### [EXERCISE]
Search the data for the word "class" and copy each line that has it.

[DATASET RECORDS Boundary: Start]

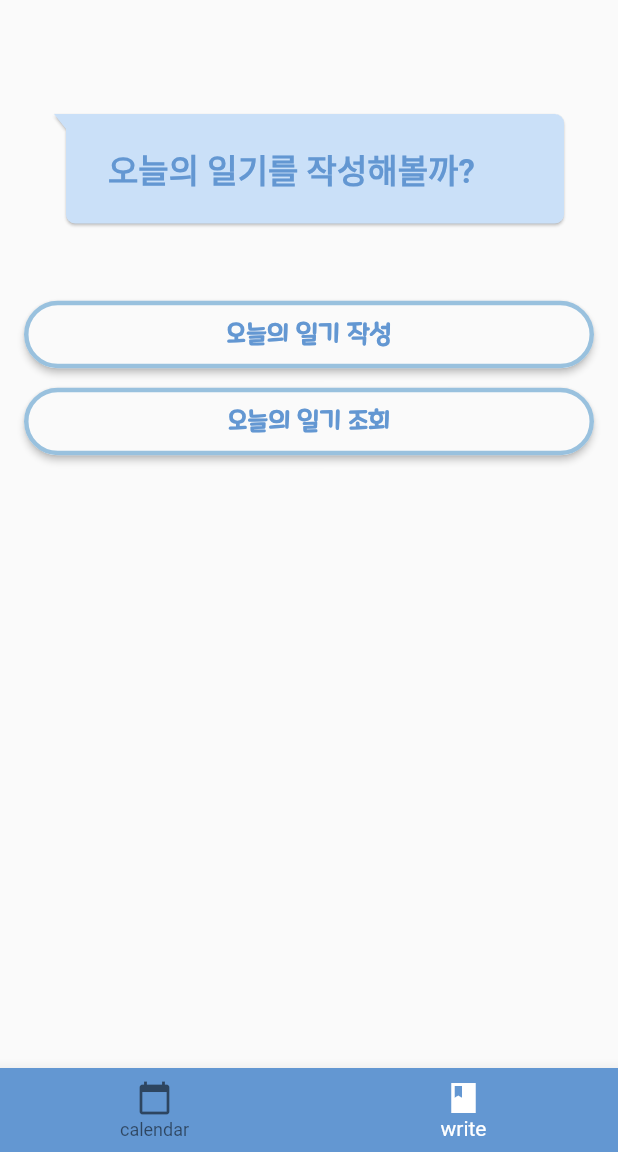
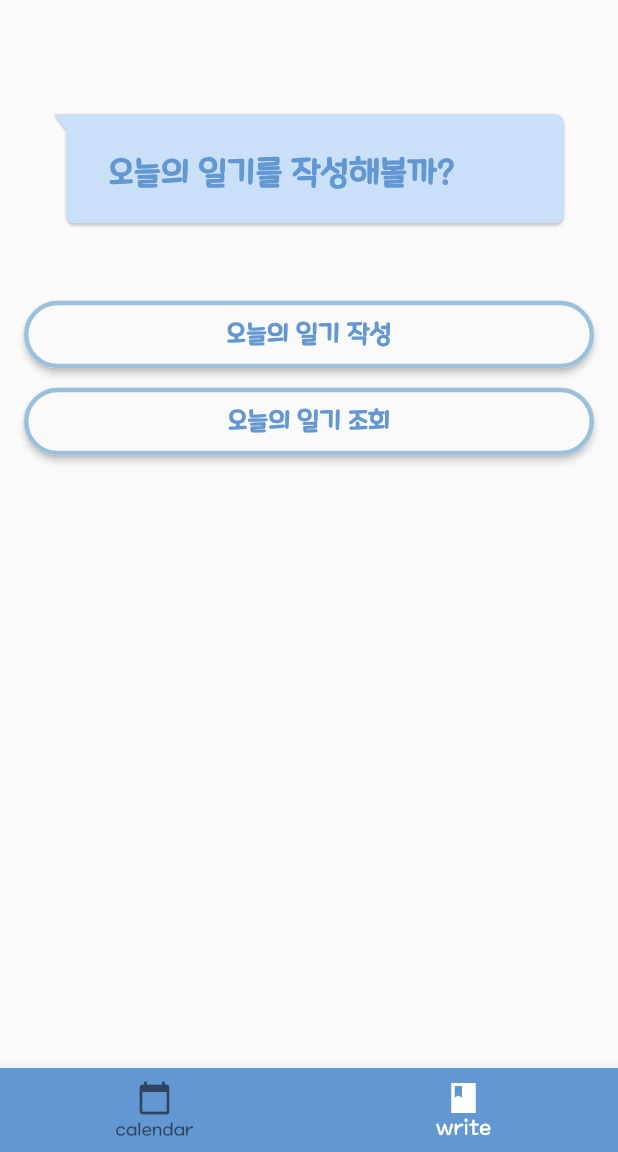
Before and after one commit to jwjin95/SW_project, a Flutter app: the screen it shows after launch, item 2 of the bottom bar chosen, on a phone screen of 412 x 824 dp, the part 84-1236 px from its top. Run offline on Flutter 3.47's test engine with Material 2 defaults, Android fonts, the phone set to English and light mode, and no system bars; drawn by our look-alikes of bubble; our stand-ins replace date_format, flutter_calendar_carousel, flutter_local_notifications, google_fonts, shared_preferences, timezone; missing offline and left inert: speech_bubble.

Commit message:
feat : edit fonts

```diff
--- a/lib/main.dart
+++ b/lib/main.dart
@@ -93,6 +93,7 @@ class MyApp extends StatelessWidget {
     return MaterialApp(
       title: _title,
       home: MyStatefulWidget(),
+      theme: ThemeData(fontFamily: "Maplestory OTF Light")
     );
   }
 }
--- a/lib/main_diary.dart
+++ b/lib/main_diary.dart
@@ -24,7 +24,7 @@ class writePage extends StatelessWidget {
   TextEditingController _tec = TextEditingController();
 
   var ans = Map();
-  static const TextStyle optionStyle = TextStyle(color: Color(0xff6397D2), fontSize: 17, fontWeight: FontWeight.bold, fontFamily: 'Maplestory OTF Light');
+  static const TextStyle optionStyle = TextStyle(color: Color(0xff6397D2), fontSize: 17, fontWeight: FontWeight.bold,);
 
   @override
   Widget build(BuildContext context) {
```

[DATASET RECORDS Boundary: End]

### [REPLY]
@@ -93,6 +93,7 @@ class MyApp extends StatelessWidget {
@@ -24,7 +24,7 @@ class writePage extends StatelessWidget {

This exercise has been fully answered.